The Windows Vista operating system has been seen by many to be quite a failure. Indeed, as of now,
very few users actually have it installed on their systems. The vast majority of computers now run
either Windows 7 or the older Windows XP. But what happened with Vista? Why is it seen as such a
failed product?

There are a few explanations for this. One of the “official” ones by Microsoft was that the price was too
high, which served as a deterrent to some users. But even as the company slashed down prices on retail
versions of the OS, consumers have been slow to adopt it.

Simply put, the Vista operating system got a bad reputation right from the start. As soon as it was
released in its final versions, stories started flooding technology blogs and news sites about serious
compatibility issues, as well as other kinds of problems. Some systems, especially laptops, had a lot
of difficulty with the new visual effects that Vista brought. Many users reported that Vista was a lot
slower to load than Windows XP and would sometimes hang during the boot process for no apparent
reason.

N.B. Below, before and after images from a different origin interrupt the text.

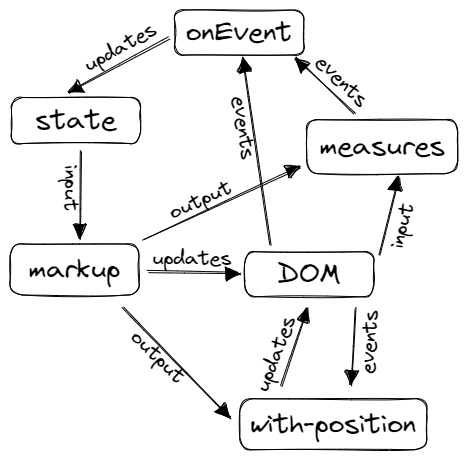
Above: diagram.excalidraw.png in rodinhart/abstractui (Excalidraw), before the change. Source tidied: one line per element, renumbered; positions are measured from the earlier drawing's top-left corner, leaving out a move shared by most shapes.
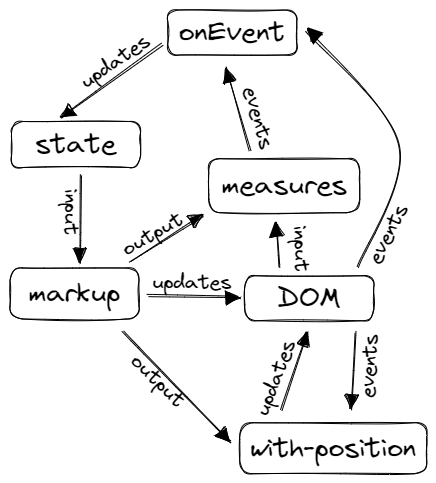
After the commit.

Commit message:
Fix diagram and eqal

Diff of the diagram source:
```diff
@@ -6,27 +6,27 @@
 {"id": 5, "type": "rectangle", "strokeColor": "#000000", "strokeWidth": 1, "roughness": 1, "round": true, "x": 235, "y": 242, "width": 129, "height": 45}
 {"id": 6, "type": "text", "text": "DOM", "strokeColor": "#000000", "strokeWidth": 1, "roughness": 1, "fontSize": 28, "fontFamily": 1, "textAlign": "center", "verticalAlign": "middle", "inside": 5, "x": 266, "y": 247, "width": 66, "height": 35}
 {"id": 7, "type": "arrow", "strokeColor": "#000000", "strokeWidth": 1, "roughness": 1, "endArrowhead": "triangle", "round": true, "from": 2, "to": 5, "x": 137, "y": 261, "width": 91, "height": 1, "points": [[0, 0], [91, 1]]}
-{"id": 8, "type": "rectangle", "strokeColor": "#000000", "strokeWidth": 1, "roughness": 1, "round": true, "x": 297, "y": 110, "width": 151, "height": 54}
+{"id": 8, "type": "rectangle", "strokeColor": "#000000", "strokeWidth": 1, "roughness": 1, "round": true, "x": 199, "y": 125, "width": 151, "height": 54}
-{"id": 9, "type": "text", "text": "measures", "strokeColor": "#000000", "strokeWidth": 1, "roughness": 1, "fontSize": 28, "fontFamily": 1, "textAlign": "center", "verticalAlign": "middle", "inside": 8, "x": 309, "y": 119, "width": 127, "height": 35}
+{"id": 9, "type": "text", "text": "measures", "strokeColor": "#000000", "strokeWidth": 1, "roughness": 1, "fontSize": 28, "fontFamily": 1, "textAlign": "center", "verticalAlign": "middle", "inside": 8, "x": 211, "y": 134, "width": 127, "height": 35}
-{"id": 10, "type": "arrow", "strokeColor": "#000000", "strokeWidth": 1, "roughness": 1, "endArrowhead": "triangle", "round": true, "from": 2, "to": 8, "x": 134, "y": 229, "width": 157, "height": 71, "points": [[0, 0], [157, -71]]}
+{"id": 10, "type": "arrow", "strokeColor": "#000000", "strokeWidth": 1, "roughness": 1, "endArrowhead": "triangle", "round": true, "from": 2, "to": 8, "x": 120, "y": 228, "width": 74, "height": 45, "points": [[0, 0], [74, -45]]}
 {"id": 11, "type": "rectangle", "strokeColor": "#000000", "strokeWidth": 1, "roughness": 1, "round": true, "x": 230, "y": 389, "width": 187, "height": 51}
 {"id": 12, "type": "text", "text": "with-position", "strokeColor": "#000000", "strokeWidth": 1, "roughness": 1, "fontSize": 28, "fontFamily": 1, "textAlign": "center", "verticalAlign": "middle", "inside": 11, "x": 239, "y": 397, "width": 168, "height": 35}
 {"id": 13, "type": "arrow", "strokeColor": "#000000", "strokeWidth": 1, "roughness": 1, "endArrowhead": "triangle", "round": true, "from": 2, "to": 11, "x": 113, "y": 296, "width": 109, "height": 112, "points": [[0, 0], [109, 112]]}
-{"id": 14, "type": "arrow", "strokeColor": "#000000", "strokeWidth": 1, "roughness": 1, "endArrowhead": "triangle", "round": true, "from": 5, "to": 8, "x": 369, "y": 245, "width": 19, "height": 76, "points": [[0, 0], [19, -76]]}
+{"id": 14, "type": "arrow", "strokeColor": "#000000", "strokeWidth": 1, "roughness": 1, "endArrowhead": "triangle", "round": true, "from": 5, "to": 8, "x": 269, "y": 233, "width": 3, "height": 43, "points": [[0, 0], [-3, -43]]}
 {"id": 15, "type": "arrow", "strokeColor": "#000000", "strokeWidth": 1, "roughness": 1, "endArrowhead": "triangle", "round": true, "from": 5, "to": 11, "x": 345, "y": 298, "width": 4, "height": 78, "points": [[0, 0], [-4, 78]]}
 {"id": 16, "type": "arrow", "strokeColor": "#000000", "strokeWidth": 1, "roughness": 1, "endArrowhead": "triangle", "round": true, "from": 11, "to": 5, "x": 272, "y": 376, "width": 26, "height": 78, "points": [[0, 0], [26, -78]]}
-{"id": 17, "type": "rectangle", "strokeColor": "#000000", "strokeWidth": 1, "roughness": 1, "round": true, "x": 165, "y": 0, "width": 129, "height": 45}
+{"id": 17, "type": "rectangle", "strokeColor": "#000000", "strokeWidth": 1, "roughness": 1, "round": true, "x": 158, "y": -24, "width": 129, "height": 45}
-{"id": 18, "type": "text", "text": "onEvent", "strokeColor": "#000000", "strokeWidth": 1, "roughness": 1, "fontSize": 28, "fontFamily": 1, "textAlign": "center", "verticalAlign": "middle", "inside": 17, "x": 175, "y": 5, "width": 108, "height": 35}
+{"id": 18, "type": "text", "text": "onEvent", "strokeColor": "#000000", "strokeWidth": 1, "roughness": 1, "fontSize": 28, "fontFamily": 1, "textAlign": "center", "verticalAlign": "middle", "inside": 17, "x": 168, "y": -19, "width": 108, "height": 35}
-{"id": 19, "type": "arrow", "strokeColor": "#000000", "strokeWidth": 1, "roughness": 1, "endArrowhead": "triangle", "round": true, "from": 17, "to": 0, "x": 160, "y": 28, "width": 100, "height": 54, "points": [[0, 0], [-100, 54]]}
+{"id": 19, "type": "arrow", "strokeColor": "#000000", "strokeWidth": 1, "roughness": 1, "endArrowhead": "triangle", "round": true, "from": 17, "to": 0, "x": 153, "y": 10, "width": 100, "height": 73, "points": [[0, 0], [-100, 73]]}
-{"id": 20, "type": "arrow", "strokeColor": "#000000", "strokeWidth": 1, "roughness": 1, "endArrowhead": "triangle", "round": true, "from": 8, "to": 17, "x": 345, "y": 103, "width": 61, "height": 57, "points": [[0, 0], [-61, -57]]}
+{"id": 20, "type": "arrow", "strokeColor": "#000000", "strokeWidth": 1, "roughness": 1, "endArrowhead": "triangle", "round": true, "from": 8, "to": 17, "x": 240, "y": 116, "width": 25, "height": 84, "points": [[0, 0], [-25, -84]]}
-{"id": 21, "type": "arrow", "strokeColor": "#000000", "strokeWidth": 1, "roughness": 1, "endArrowhead": "triangle", "round": true, "from": 5, "to": 17, "x": 261, "y": 234, "width": 29, "height": 187, "points": [[0, 0], [-29, -187]]}
+{"id": 21, "type": "arrow", "strokeColor": "#000000", "strokeWidth": 1, "roughness": 1, "endArrowhead": "triangle", "round": true, "from": 5, "to": 17, "x": 348, "y": 233, "width": 92, "height": 236, "points": [[0, 0], [40, -121], [-52, -236]]}
-{"id": 22, "type": "text", "text": "updates", "strokeColor": "#000000", "angle": 5.77, "strokeWidth": 1, "roughness": 1, "fontSize": 20, "fontFamily": 1, "x": 70, "y": 24, "width": 81, "height": 25}
+{"id": 22, "type": "text", "text": "updates", "strokeColor": "#000000", "angle": 5.67, "strokeWidth": 1, "roughness": 1, "fontSize": 20, "fontFamily": 1, "x": 65, "y": 14, "width": 81, "height": 25}
 {"id": 23, "type": "text", "text": "input", "strokeColor": "#000000", "angle": 1.57, "strokeWidth": 1, "roughness": 1, "fontSize": 20, "fontFamily": 1, "x": 36, "y": 167, "width": 48, "height": 25}
 {"id": 24, "type": "text", "text": "output", "strokeColor": "#000000", "angle": 0.77, "strokeWidth": 1, "roughness": 1, "fontSize": 20, "fontFamily": 1, "x": 114, "y": 335, "width": 68, "height": 25}
 {"id": 25, "type": "text", "text": "updates", "strokeColor": "#000000", "strokeWidth": 1, "roughness": 1, "fontSize": 20, "fontFamily": 1, "x": 142, "y": 236, "width": 81, "height": 25}
-{"id": 26, "type": "text", "text": "output", "strokeColor": "#000000", "angle": 5.86, "strokeWidth": 1, "roughness": 1, "fontSize": 20, "fontFamily": 1, "x": 157, "y": 177, "width": 68, "height": 25}
+{"id": 26, "type": "text", "text": "output", "strokeColor": "#000000", "angle": 5.76, "strokeWidth": 1, "roughness": 1, "fontSize": 20, "fontFamily": 1, "x": 109, "y": 187, "width": 68, "height": 25}
 {"id": 27, "type": "text", "text": "updates", "strokeColor": "#000000", "angle": 5.07, "strokeWidth": 1, "roughness": 1, "fontSize": 20, "fontFamily": 1, "x": 225, "y": 330, "width": 81, "height": 25}
 {"id": 28, "type": "text", "text": "events", "strokeColor": "#000000", "angle": 4.77, "strokeWidth": 1, "roughness": 1, "fontSize": 20, "fontFamily": 1, "x": 326, "y": 318, "width": 66, "height": 25}
-{"id": 29, "type": "text", "text": "events", "strokeColor": "#000000", "angle": 0.77, "strokeWidth": 1, "roughness": 1, "fontSize": 20, "fontFamily": 1, "x": 299, "y": 59, "width": 66, "height": 25}
+{"id": 29, "type": "text", "text": "events", "strokeColor": "#000000", "angle": 1.29, "strokeWidth": 1, "roughness": 1, "fontSize": 20, "fontFamily": 1, "x": 215, "y": 72, "width": 66, "height": 25}
-{"id": 30, "type": "text", "text": "input", "strokeColor": "#000000", "angle": 4.96, "strokeWidth": 1, "roughness": 1, "fontSize": 20, "fontFamily": 1, "x": 368, "y": 202, "width": 48, "height": 25}
+{"id": 30, "type": "text", "text": "input", "strokeColor": "#000000", "angle": 1.53, "strokeWidth": 1, "roughness": 1, "fontSize": 20, "fontFamily": 1, "x": 266, "y": 203, "width": 48, "height": 25}
-{"id": 31, "type": "text", "text": "events", "strokeColor": "#000000", "angle": 1.41, "strokeWidth": 1, "roughness": 1, "fontSize": 20, "fontFamily": 1, "x": 200, "y": 106, "width": 66, "height": 25}
+{"id": 31, "type": "text", "text": "events", "strokeColor": "#000000", "angle": 5.18, "strokeWidth": 1, "roughness": 1, "fontSize": 20, "fontFamily": 1, "x": 345, "y": 186, "width": 66, "height": 25}
```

Then there is another major issue. Compatibility problems with many programs and peripherals.
While Microsoft has made some efforts to ensure that software programs that were able to run under
Windows XP would work correctly on Vista, in reality this wasn’t always the case. Especially some of
the more advanced tools like graphics and video editing programs.

Many peripherals, like scanners, printers, cameras and more didn’t have drivers that were compatible
with Windows Vista. This naturally made a lot of users angry that they couldn’t use their PC like they
did before when they were running Windows XP. Because of this, you could read quite a few stories of
people who decided to go back to XP after trying Vista.

But luckily, Windows 7 works a lot better than Vista. While it does retain many of the new visual
elements that were present in the previous Microsoft OS, it simply runs much better. Many software
and hardware compatibility issues were completely ironed out. And even though Windows 7 is not a
perfect OS and has had its shares of issues when it was first released, it has consistently shown to be a
lot more stable and has had much less complaints so far.

Comments are closed.